• [Work request]: What you should write out is every line from the one containing "num_routes=1, waypoints_per_route=5, max_offset=0.02)" to the end of the data, exactly and with nothing else.
-- Extracted information follows --
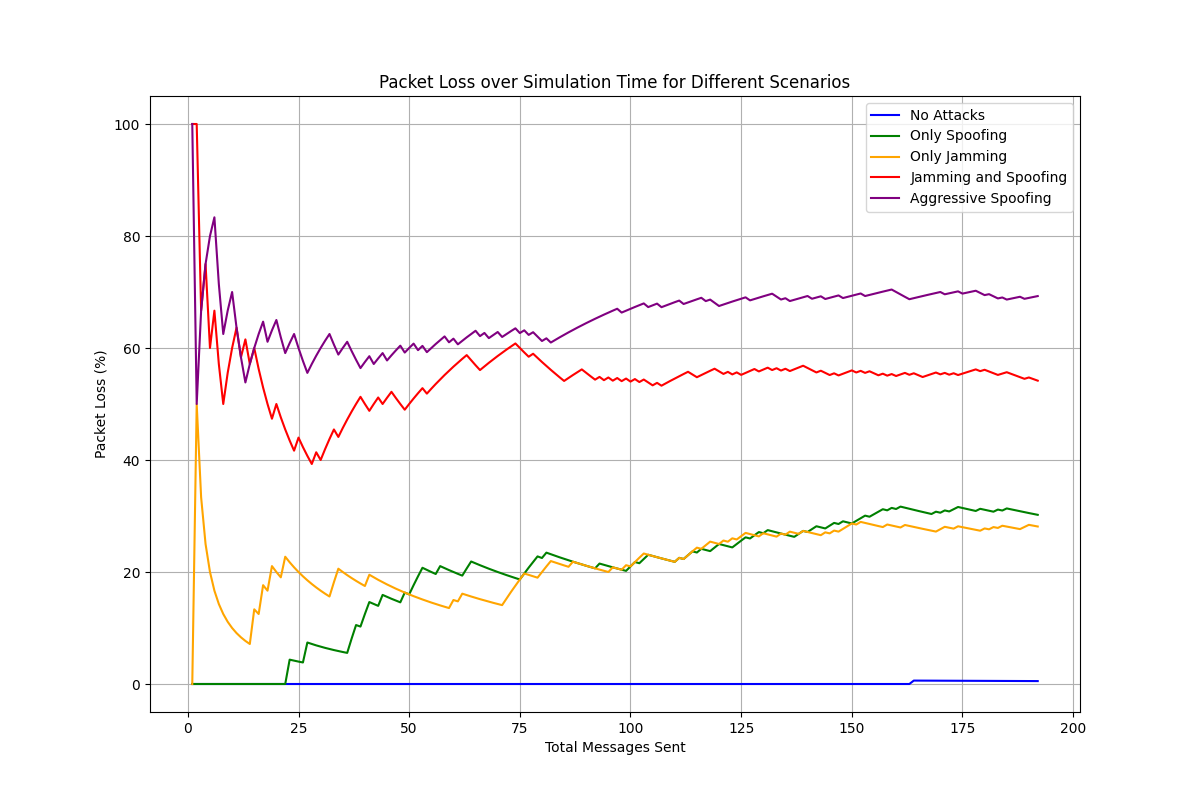
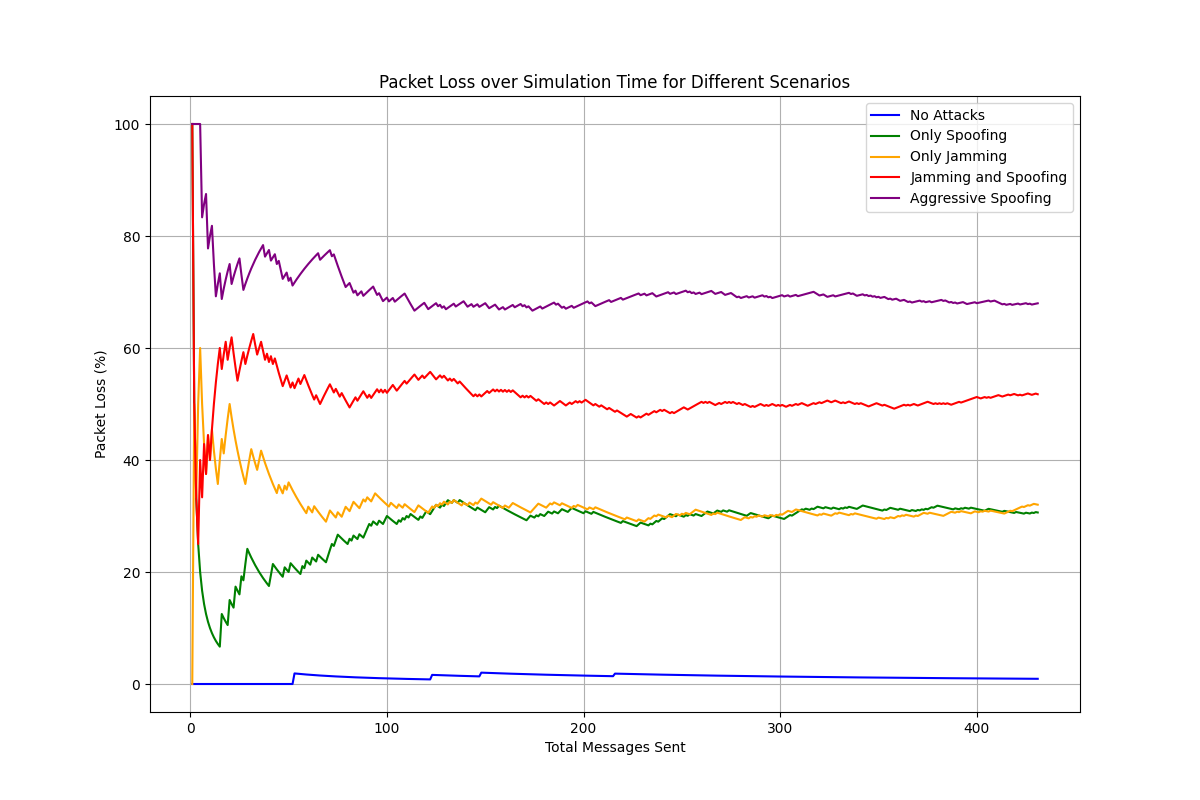
update the classes with some resukts

diff --git a/n_scen_stat.py b/n_scen_stat.py
@@ -18,8 +18,8 @@ center_lat, center_lon = 38.8977, -77.0365  # White House location
 gcs = GCS(center_lat, center_lon)
 gcs_pos = (center_lat, center_lon)
 
-# Create a RouteGenerator instance
-route_gen = RouteGenerator(center_lat, center_lon, num_routes=1, waypoints_per_route=5, max_offset=0.02)
+# Create a RouteGenerator instancz
+route_gen = RouteGenerator(center_lat, center_lon, num_routes=2, waypoints_per_route=5, max_offset=0.02)
 routes = route_gen.generate_routes()
 
 # Function to initialize drones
-- Extracted information concluded --
• [Response below]:
-route_gen = RouteGenerator(center_lat, center_lon, num_routes=1, waypoints_per_route=5, max_offset=0.02)
+# Create a RouteGenerator instancz
+route_gen = RouteGenerator(center_lat, center_lon, num_routes=2, waypoints_per_route=5, max_offset=0.02)
 routes = route_gen.generate_routes()
 
 # Function to initialize drones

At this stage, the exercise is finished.